■ Problem details ■
Apart from the pictures, write out the records that follow exactly.

(Data provided Opens)

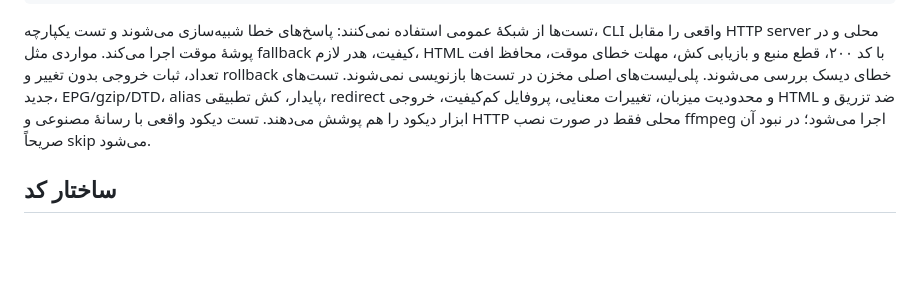
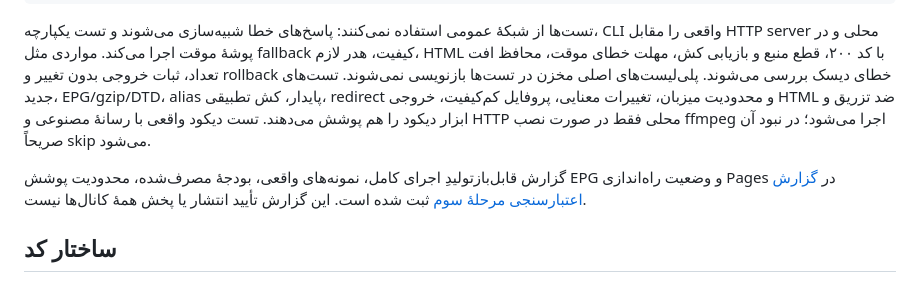
Before and after one commit to 4kings6114/IPTV, a Markdown page: README.md, the part around the change. GitHub-like rendering; blank space fills up the shorter version.

```diff
--- a/README.md
+++ b/README.md
@@ -324,6 +324,8 @@ node tests/dashboard_browser.cjs
 
 تست‌ها از شبکهٔ عمومی استفاده نمی‌کنند: پاسخ‌های خطا شبیه‌سازی می‌شوند و تست یکپارچه، CLI واقعی را مقابل HTTP server محلی و در پوشهٔ موقت اجرا می‌کند. مواردی مثل fallback کیفیت، هدر لازم، HTML با کد ۲۰۰، قطع منبع و بازیابی کش، مهلت خطای موقت، محافظ افت تعداد، ثبات خروجی بدون تغییر و rollback خطای دیسک بررسی می‌شوند. پلی‌لیست‌های اصلی مخزن در تست‌ها بازنویسی نمی‌شوند. تست‌های جدید، EPG/gzip/DTD، alias پایدار، کش تطبیقی، redirect و محدودیت میزبان، تغییرات معنایی، پروفایل کم‌کیفیت، خروجی HTML ضد تزریق و ابزار دیکود را هم پوشش می‌دهند. تست دیکود واقعی با رسانهٔ مصنوعی و HTTP محلی فقط در صورت نصب ffmpeg اجرا می‌شود؛ در نبود آن صریحاً skip می‌شود.
 
+گزارش قابل‌بازتولیدِ اجرای کامل، نمونه‌های واقعی، بودجهٔ مصرف‌شده، محدودیت پوشش EPG و وضعیت راه‌اندازی Pages در [گزارش اعتبارسنجی مرحلهٔ سوم](docs/phase3-validation.md) ثبت شده است. این گزارش تأیید انتشار یا پخش همهٔ کانال‌ها نیست.
+
 ## ساختار کد
 
 `build_playlist.py` نقطهٔ ورود است. منطق در `iptv_builder/` به بخش‌های تنظیمات، تجزیهٔ M3U، دسته‌بندی، دریافت منابع، سلامت لینک، ذخیره‌سازی ایمن، هماهنگی ساخت، فراداده، EPG، نمونه‌گیری پخش، شخصی‌سازی، تغییرات معنایی، داشبورد، عیب‌یابی زنده و اعلان تفکیک شده است.
```
Also changed, not shown: docs/epg-evidence.md (+2 -0 lines), docs/phase3-validation.md (added, +76 -0 lines).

(Data provided Closes)

■ Task solution ■
Before and after one commit to 4kings6114/IPTV, a Markdown page: README.md, the part around the change. GitHub-like rendering; blank space fills up the shorter version.

```diff
--- a/README.md
+++ b/README.md
@@ -324,6 +324,8 @@ node tests/dashboard_browser.cjs
 
 تست‌ها از شبکهٔ عمومی استفاده نمی‌کنند: پاسخ‌های خطا شبیه‌سازی می‌شوند و تست یکپارچه، CLI واقعی را مقابل HTTP server محلی و در پوشهٔ موقت اجرا می‌کند. مواردی مثل fallback کیفیت، هدر لازم، HTML با کد ۲۰۰، قطع منبع و بازیابی کش، مهلت خطای موقت، محافظ افت تعداد، ثبات خروجی بدون تغییر و rollback خطای دیسک بررسی می‌شوند. پلی‌لیست‌های اصلی مخزن در تست‌ها بازنویسی نمی‌شوند. تست‌های جدید، EPG/gzip/DTD، alias پایدار، کش تطبیقی، redirect و محدودیت میزبان، تغییرات معنایی، پروفایل کم‌کیفیت، خروجی HTML ضد تزریق و ابزار دیکود را هم پوشش می‌دهند. تست دیکود واقعی با رسانهٔ مصنوعی و HTTP محلی فقط در صورت نصب ffmpeg اجرا می‌شود؛ در نبود آن صریحاً skip می‌شود.
 
+گزارش قابل‌بازتولیدِ اجرای کامل، نمونه‌های واقعی، بودجهٔ مصرف‌شده، محدودیت پوشش EPG و وضعیت راه‌اندازی Pages در [گزارش اعتبارسنجی مرحلهٔ سوم](docs/phase3-validation.md) ثبت شده است. این گزارش تأیید انتشار یا پخش همهٔ کانال‌ها نیست.
+
 ## ساختار کد
 
 `build_playlist.py` نقطهٔ ورود است. منطق در `iptv_builder/` به بخش‌های تنظیمات، تجزیهٔ M3U، دسته‌بندی، دریافت منابع، سلامت لینک، ذخیره‌سازی ایمن، هماهنگی ساخت، فراداده، EPG، نمونه‌گیری پخش، شخصی‌سازی، تغییرات معنایی، داشبورد، عیب‌یابی زنده و اعلان تفکیک شده است.
```
Also changed, not shown: docs/epg-evidence.md (+2 -0 lines), docs/phase3-validation.md (added, +76 -0 lines).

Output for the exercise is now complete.